“Writer,” I said.

“Housewife,” she said.

“Writer,” I said.

“I’ll just put down housewife,” she said.

Rosie Cima writes for The Pudding a website that https://pudding.cool/2017/06/best-sellers/ wrote this:

“The gender ratio of the authors on the New York Times Best Seller list is one way to gauge how being a female writer today might be different from 70 years ago, in Shirley Jackson’s time.

Books by women consistently made up about a quarter of the list in the 1950s. Over the course of the 1960s and 1970s, female representation on the list fluctuated dramatically. The rate of books by women got as high as 38% in 1970, and as low as 14% in 1975. (Some of this was simple math: from 1963 to 1977, the New York Times capped the list to 10 books per week. This made the annual list of best sellers shorter and the gender ratio more sensitive to changes in the counts from year to year.)

This volatility didn’t result in permanent change: in both 1990 and 1950, 28% of the books on the list were written by women. In the 1990s, women finally made steady gains on the list over ten years. 2001 saw the highest ratio of all time: 50% women, 50% men, later dipping to 48% in 2016.

This appears to be good news. Among commercially successful authors in Shirley Jackson’s time, men outnumbered women 3 to 1. Now, that number is close to 1 to 1.” This appears to be good news.

But it’s not.

Here’s why. Although the absolute ratio appears more closely aligned, it is the relative data that we are interested in to understand if women writers are celebrated to the same extent as men.

If there are more overall numbers of published women authors yet more men are making the lists then there is not equality; men are getting the reviews, the publishing house money for promotion, the buzz.

Given this data, and data it is, the discussion of how women’s writing is suppressed in overt and covert ways is relevant.

Of course, this is part of the systematic sexism that occurs culturally and is a trickle-down effect from the patriarchy. Of course, this is not only in writing; it occurs in all of the arts, STEM (science, technology, engineering and math).

We could spend this hour hauling up or memories of the times that we have been discriminated against men but instead we believe it is important to discuss how this suppression occurs in small insidious ways with all marginalized others and what we can do about it.

We would like to elevate this discussion of suppression to a larger model of discounting the other, whoever the other may be. Anything other than the self. For example, we can dismiss, disparage and discount in terms of color, sexual orientation, genre or even road to publication and we often do. All of us.
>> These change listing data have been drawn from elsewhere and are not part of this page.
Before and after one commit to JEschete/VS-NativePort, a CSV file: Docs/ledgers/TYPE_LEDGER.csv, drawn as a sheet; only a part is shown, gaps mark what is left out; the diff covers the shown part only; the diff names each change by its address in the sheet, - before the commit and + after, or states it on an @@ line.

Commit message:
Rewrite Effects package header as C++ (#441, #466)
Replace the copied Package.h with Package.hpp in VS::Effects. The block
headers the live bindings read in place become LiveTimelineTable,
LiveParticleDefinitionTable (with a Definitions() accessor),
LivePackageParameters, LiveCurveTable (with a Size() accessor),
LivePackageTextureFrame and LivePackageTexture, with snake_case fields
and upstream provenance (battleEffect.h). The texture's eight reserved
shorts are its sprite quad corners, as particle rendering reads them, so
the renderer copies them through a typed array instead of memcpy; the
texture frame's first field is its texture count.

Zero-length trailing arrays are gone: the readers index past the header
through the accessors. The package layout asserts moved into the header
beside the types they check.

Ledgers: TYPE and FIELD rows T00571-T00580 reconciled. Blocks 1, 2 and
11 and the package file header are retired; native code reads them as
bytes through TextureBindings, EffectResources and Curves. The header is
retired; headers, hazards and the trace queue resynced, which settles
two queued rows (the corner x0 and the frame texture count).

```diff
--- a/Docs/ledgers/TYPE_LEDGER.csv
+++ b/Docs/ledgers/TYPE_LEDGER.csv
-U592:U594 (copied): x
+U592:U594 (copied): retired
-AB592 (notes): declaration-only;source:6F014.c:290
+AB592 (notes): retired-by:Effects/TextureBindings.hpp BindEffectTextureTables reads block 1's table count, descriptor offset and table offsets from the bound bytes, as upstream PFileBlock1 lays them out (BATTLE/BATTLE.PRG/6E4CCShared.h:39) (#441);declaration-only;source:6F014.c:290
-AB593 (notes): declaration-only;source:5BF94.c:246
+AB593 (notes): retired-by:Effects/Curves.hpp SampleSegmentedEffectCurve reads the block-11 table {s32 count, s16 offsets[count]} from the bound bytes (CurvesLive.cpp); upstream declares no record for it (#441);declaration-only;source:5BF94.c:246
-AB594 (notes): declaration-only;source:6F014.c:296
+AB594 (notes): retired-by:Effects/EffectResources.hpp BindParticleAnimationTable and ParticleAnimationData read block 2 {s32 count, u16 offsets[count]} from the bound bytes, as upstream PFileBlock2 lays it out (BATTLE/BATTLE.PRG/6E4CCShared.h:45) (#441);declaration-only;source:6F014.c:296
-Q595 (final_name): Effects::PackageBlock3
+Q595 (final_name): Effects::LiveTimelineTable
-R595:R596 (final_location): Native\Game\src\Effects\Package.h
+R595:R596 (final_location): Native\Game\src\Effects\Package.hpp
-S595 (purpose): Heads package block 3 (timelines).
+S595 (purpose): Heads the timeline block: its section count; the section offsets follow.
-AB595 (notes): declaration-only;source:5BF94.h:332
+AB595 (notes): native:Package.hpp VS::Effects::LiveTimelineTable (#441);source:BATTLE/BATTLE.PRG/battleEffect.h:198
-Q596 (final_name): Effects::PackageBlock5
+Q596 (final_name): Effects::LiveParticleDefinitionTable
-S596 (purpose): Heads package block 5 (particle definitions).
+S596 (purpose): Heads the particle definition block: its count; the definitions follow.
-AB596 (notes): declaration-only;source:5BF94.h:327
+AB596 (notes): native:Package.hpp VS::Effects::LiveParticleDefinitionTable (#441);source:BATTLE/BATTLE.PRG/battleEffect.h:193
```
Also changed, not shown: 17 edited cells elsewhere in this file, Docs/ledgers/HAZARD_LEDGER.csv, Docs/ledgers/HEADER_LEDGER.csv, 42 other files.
How is this done?

I’d like to elevate this discussion of suppression to the larger “other” and use the panel as a way to talk about how language suppresses and how to recognize it, point it out and give options for addressing.

For example,

Joanna Ross, in her book How To Suppress Women’s Writing discusses the idea of one of the ways is to actually prohibit others from writing and while this doesn’t overtly occur we could speak about how women and others are prohibited in smaller ways—given less money in publishing deals because what is written isn’t deemed literature, reviews, etc.

I’m very interested in the ways that language and criticism in reviews dismiss the other.

They didn’t write it.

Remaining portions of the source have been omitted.